Scientists claim that a new strain of genetically-modified (GM) rice, which could boost yields by up to 35 per cent may solve the world's impending food crisis, according to a report in the Guardian newspaper. The GM rice, which has already been tested in China, Korea and Chile, was announced by researchers at an international conference in the Philippines last week.
The new rice strain, jointly developed by teams in the US and Japan, is able to produce more sugar and has increased grain yields. But the researchers urge caution, saying they need to do more field tests, and carry out further modifications to improve the rice. A rice expert at the John Innes Centre, Norwich, UK, says the work could represent 'a very significant opportunity', considering that almost half the world's population depends on rice.

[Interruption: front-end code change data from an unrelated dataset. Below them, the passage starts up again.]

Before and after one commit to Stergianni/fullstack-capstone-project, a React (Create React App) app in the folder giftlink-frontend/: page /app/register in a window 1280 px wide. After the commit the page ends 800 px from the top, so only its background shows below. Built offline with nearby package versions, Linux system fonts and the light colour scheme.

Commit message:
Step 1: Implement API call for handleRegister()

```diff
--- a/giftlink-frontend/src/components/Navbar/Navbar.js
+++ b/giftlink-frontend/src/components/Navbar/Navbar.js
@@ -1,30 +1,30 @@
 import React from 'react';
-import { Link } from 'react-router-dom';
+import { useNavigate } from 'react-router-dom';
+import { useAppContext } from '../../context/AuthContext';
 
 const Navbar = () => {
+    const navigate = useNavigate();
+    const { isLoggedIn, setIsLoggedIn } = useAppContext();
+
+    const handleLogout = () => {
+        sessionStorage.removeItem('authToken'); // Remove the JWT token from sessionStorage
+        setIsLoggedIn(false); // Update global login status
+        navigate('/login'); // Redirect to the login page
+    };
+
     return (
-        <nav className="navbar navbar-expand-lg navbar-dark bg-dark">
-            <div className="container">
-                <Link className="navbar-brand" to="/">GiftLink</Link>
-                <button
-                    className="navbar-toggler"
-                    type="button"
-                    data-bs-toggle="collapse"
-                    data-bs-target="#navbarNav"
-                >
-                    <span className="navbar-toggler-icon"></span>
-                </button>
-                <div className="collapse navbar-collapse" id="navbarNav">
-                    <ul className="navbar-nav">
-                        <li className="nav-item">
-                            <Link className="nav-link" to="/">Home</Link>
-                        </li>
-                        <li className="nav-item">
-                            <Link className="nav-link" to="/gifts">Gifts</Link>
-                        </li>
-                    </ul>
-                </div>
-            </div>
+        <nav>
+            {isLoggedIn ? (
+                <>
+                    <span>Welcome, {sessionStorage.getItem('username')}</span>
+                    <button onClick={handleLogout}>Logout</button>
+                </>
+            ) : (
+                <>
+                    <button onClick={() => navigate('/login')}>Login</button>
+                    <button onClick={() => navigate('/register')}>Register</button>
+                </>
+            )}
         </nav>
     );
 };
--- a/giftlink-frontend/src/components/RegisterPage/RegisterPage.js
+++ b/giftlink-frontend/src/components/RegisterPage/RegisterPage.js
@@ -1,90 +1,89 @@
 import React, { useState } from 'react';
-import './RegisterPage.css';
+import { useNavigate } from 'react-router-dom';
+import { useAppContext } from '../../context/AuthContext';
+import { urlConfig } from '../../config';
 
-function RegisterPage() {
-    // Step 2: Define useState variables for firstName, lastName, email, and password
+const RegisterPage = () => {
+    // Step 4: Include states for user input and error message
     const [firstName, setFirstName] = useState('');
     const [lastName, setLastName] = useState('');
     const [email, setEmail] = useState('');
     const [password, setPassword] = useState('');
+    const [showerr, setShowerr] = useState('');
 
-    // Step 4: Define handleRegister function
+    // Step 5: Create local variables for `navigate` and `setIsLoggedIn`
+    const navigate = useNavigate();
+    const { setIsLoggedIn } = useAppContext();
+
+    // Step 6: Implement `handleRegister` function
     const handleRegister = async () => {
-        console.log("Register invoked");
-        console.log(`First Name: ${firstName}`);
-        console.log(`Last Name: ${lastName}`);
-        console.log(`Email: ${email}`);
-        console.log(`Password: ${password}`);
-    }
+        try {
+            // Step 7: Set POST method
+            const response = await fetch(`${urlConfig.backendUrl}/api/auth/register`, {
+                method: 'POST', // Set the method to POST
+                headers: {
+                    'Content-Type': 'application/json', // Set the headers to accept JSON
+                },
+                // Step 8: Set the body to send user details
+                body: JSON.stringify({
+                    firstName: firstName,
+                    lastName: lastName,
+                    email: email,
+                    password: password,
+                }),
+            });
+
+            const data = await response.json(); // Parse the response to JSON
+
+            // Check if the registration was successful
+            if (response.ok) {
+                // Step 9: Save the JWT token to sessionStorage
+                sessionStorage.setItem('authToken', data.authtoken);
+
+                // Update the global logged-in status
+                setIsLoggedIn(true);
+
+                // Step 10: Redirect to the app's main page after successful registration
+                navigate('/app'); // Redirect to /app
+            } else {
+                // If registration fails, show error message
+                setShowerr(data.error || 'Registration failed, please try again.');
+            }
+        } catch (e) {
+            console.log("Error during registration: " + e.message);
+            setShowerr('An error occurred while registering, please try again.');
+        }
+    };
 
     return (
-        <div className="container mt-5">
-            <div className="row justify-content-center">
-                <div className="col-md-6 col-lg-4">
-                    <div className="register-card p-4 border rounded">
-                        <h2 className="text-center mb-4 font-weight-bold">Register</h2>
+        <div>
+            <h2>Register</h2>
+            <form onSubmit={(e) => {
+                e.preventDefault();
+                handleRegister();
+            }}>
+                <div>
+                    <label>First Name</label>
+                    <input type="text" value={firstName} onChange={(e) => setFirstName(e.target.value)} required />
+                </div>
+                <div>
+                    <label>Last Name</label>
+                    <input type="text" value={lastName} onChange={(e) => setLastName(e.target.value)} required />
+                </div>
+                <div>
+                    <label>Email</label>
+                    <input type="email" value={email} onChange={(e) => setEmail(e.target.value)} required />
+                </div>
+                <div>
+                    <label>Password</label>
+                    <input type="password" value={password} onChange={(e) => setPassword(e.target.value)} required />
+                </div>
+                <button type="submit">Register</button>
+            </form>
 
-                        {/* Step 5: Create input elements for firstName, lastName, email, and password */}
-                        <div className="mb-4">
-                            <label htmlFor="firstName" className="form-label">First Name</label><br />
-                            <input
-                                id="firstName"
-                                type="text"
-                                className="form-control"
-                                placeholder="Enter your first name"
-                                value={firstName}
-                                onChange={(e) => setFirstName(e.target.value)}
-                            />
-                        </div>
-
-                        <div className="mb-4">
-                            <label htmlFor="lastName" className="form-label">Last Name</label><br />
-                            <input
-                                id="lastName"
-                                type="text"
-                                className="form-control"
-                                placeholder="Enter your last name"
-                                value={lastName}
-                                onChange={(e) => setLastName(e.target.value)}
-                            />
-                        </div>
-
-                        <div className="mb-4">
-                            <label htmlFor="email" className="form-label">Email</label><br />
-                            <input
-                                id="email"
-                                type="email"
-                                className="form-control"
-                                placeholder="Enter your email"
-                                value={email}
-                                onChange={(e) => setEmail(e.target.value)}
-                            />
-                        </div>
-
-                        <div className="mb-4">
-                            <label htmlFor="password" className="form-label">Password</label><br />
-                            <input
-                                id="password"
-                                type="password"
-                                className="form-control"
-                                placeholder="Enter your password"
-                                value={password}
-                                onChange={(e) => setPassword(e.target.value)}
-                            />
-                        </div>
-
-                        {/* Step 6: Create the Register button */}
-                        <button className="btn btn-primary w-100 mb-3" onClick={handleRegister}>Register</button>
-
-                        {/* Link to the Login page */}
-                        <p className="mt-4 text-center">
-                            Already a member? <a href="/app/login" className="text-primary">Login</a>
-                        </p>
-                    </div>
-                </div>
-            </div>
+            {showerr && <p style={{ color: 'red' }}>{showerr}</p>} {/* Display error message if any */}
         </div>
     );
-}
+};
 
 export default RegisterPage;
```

GM campaigner Pete Riley, of Friends of the Earth, stressed that the nutritional advantages, if any, and potential risks of new strains of rice need to be carefully assessed. He also claimed that yields can be increased by far more than 35 per cent by using better farming methods.